◆ **WHAT YOU HAVE TO DO**: Check each line of the listing, and copy it if it contains the word "PERatio".

▶

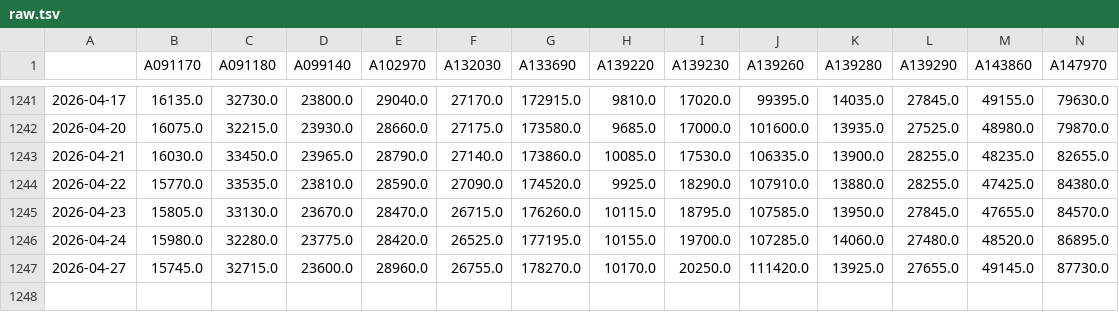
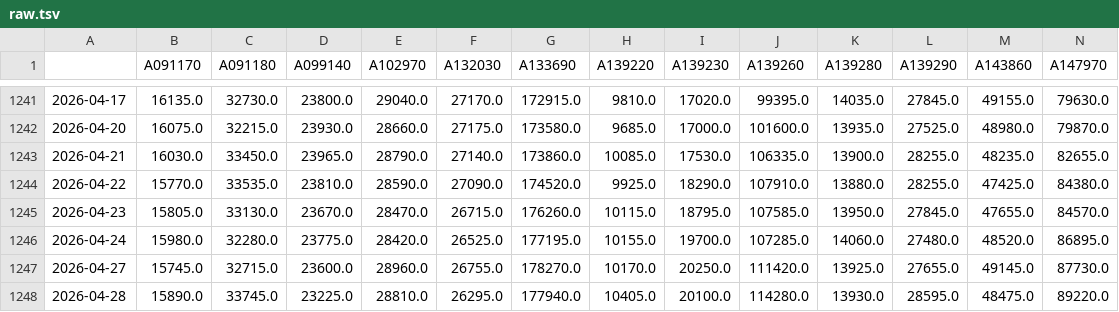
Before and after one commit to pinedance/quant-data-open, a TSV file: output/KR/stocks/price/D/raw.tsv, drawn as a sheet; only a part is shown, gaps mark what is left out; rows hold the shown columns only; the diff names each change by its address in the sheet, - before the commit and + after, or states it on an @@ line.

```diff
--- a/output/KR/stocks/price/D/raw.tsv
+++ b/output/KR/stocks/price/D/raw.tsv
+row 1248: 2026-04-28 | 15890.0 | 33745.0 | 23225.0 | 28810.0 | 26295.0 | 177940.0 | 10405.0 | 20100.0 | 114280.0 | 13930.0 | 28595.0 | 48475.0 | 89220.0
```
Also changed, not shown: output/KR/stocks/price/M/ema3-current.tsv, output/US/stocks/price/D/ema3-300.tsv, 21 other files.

◀
▶

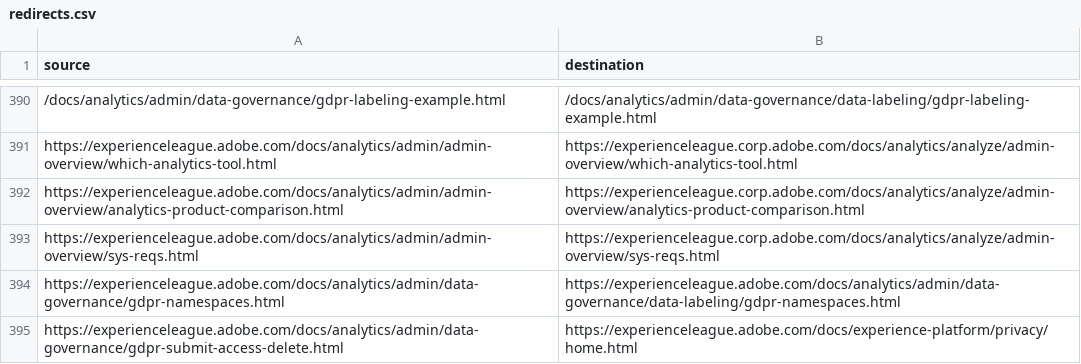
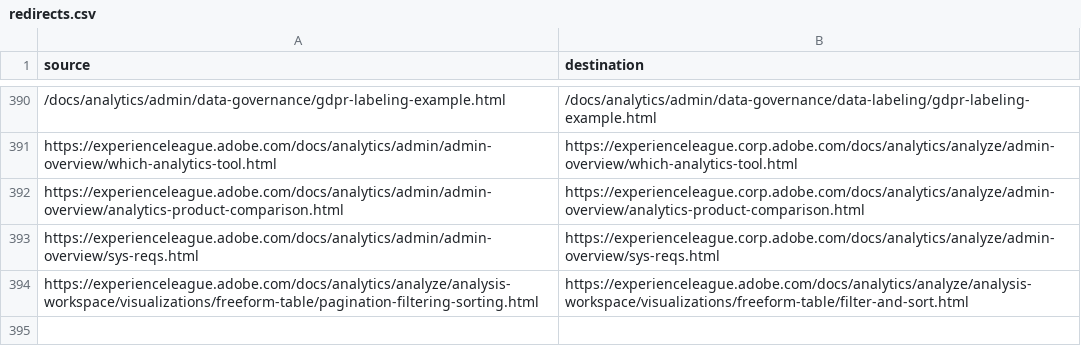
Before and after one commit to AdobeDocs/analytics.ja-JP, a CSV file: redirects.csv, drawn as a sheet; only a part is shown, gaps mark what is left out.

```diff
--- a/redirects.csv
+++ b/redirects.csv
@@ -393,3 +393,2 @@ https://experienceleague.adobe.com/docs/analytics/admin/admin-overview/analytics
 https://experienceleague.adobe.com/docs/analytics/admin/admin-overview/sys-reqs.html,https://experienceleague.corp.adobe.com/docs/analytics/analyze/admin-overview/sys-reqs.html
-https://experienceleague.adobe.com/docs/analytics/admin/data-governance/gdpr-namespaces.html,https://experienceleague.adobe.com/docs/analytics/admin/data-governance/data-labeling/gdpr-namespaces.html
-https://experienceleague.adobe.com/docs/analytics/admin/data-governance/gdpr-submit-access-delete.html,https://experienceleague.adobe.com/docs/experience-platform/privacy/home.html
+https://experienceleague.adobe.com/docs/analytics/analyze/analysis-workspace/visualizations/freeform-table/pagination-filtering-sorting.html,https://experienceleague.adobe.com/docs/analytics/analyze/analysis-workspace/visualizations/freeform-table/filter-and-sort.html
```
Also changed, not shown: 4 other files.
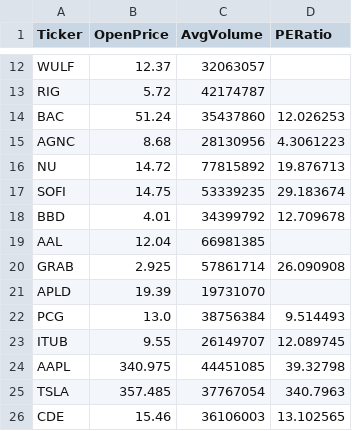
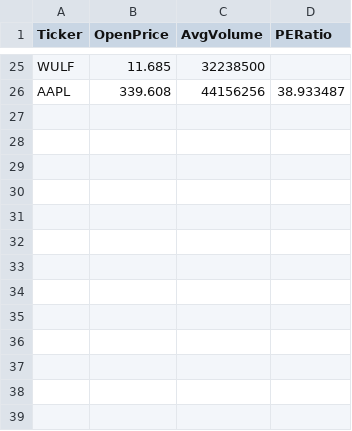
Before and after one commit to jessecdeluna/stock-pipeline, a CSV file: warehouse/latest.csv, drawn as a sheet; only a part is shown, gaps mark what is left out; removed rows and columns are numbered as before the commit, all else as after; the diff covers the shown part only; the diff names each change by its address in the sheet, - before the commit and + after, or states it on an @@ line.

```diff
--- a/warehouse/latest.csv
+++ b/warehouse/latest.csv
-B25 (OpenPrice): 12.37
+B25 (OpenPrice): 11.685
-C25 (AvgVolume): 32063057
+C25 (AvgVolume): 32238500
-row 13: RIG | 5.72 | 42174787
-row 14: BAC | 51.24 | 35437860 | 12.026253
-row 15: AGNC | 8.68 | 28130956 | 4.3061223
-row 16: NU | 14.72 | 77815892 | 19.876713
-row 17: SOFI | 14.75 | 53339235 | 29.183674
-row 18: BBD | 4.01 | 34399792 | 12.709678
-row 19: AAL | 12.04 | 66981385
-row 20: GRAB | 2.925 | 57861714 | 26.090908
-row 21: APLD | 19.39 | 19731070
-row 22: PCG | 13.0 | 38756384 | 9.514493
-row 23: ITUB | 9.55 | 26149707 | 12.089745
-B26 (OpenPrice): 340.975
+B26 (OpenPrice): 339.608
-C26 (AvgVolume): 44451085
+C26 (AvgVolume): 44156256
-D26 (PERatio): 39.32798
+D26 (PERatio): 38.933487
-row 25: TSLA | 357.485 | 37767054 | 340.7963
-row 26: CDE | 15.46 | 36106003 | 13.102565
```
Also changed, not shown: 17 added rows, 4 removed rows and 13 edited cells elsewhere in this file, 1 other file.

◀

◆ **SOLUTION TO THIS PROBLEM**:
-D26 (PERatio): 39.32798
+D26 (PERatio): 38.933487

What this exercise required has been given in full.